### PROBLEM TO WORK ON
Please check every line of the listing for "from" and copy each line where it is found.

### DATA FOR THIS EXERCISE
[Start of section]
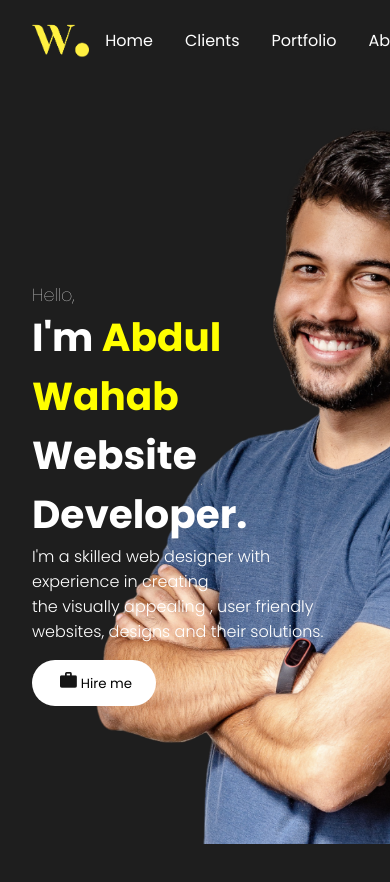
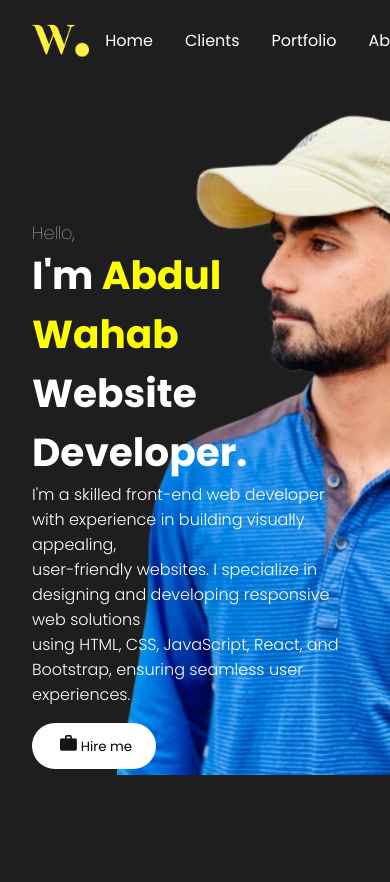
Before and after one commit to imabwahab/portfolio, a React (Vite) app: page / in a window 390 px wide. Shown: the top 882 px of the page. Built offline with nearby package versions, Linux system fonts and the light colour scheme.

Commit message:
set own profile pic.

```diff
--- a/src/components/Intro/Intro.css
+++ b/src/components/Intro/Intro.css
@@ -9,11 +9,11 @@
 
 .bg {
   position: absolute;
-  top: 0rem;
-  right: 0;
+  top: 100px;
+  right: 100px;
   z-index: -1;
   object-fit: cover;
-  height: 100vh;
+  height: 90vh;
 }
 
 .introContent{
@@ -58,7 +58,8 @@
 
 @media screen and (max-width:840px) {
   .bg {
-      right: -20vw
+      right: -30vw;
+      height: 85vh;
   }
   .introContent {
       font-size: 10vw;
@@ -71,6 +72,7 @@
 
 @media screen and (max-width:480px) {
   .bg {
-      right: -60vw
+      right: -60vw;
+      height: 80vh;
   }
 }
--- a/src/components/Intro/Intro.jsx
+++ b/src/components/Intro/Intro.jsx
@@ -1,6 +1,7 @@
 import React from 'react'
 import './Intro.css'
 import bg from '../../assets/image.png'
+import profile from '../../../public/profile.png'
 import btnImg from '../../assets/hireme.png'
 import { Link } from 'react-scroll'
 
@@ -15,13 +16,15 @@ function Intro() {
           <br />
           Website Developer.
         </span>
-        <p className="introPara">I'm a skilled web designer with experience in creating <br /> the visually appealing , user friendly websites, designs and their solutions.</p>
+        <p className="introPara">I'm a skilled front-end web developer with experience in building visually appealing,<br /> user-friendly websites. I specialize in designing and developing responsive web solutions <br />using HTML, CSS, JavaScript, React, and Bootstrap, ensuring seamless user experiences.
 
-        <Link><button className="btn"><img src={btnImg} alt="" className='btnImg'/>Hire me</button></Link>
+        </p>
+
+        <Link><button className="btn"><img src={btnImg} alt="" className='btnImg' />Hire me</button></Link>
 
       </div>
 
-      <img src={bg} alt="" className="bg" />
+      <img src={profile} alt="" className="bg" />
     </section>
   )
 }
```
Also changed, not shown: public/profile.png (added).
[End of section]
### RESPONSE TO THE TASK
 import React from 'react'
 import bg from '../../assets/image.png'
+import profile from '../../../public/profile.png'
 import btnImg from '../../assets/hireme.png'
 import { Link } from 'react-scroll'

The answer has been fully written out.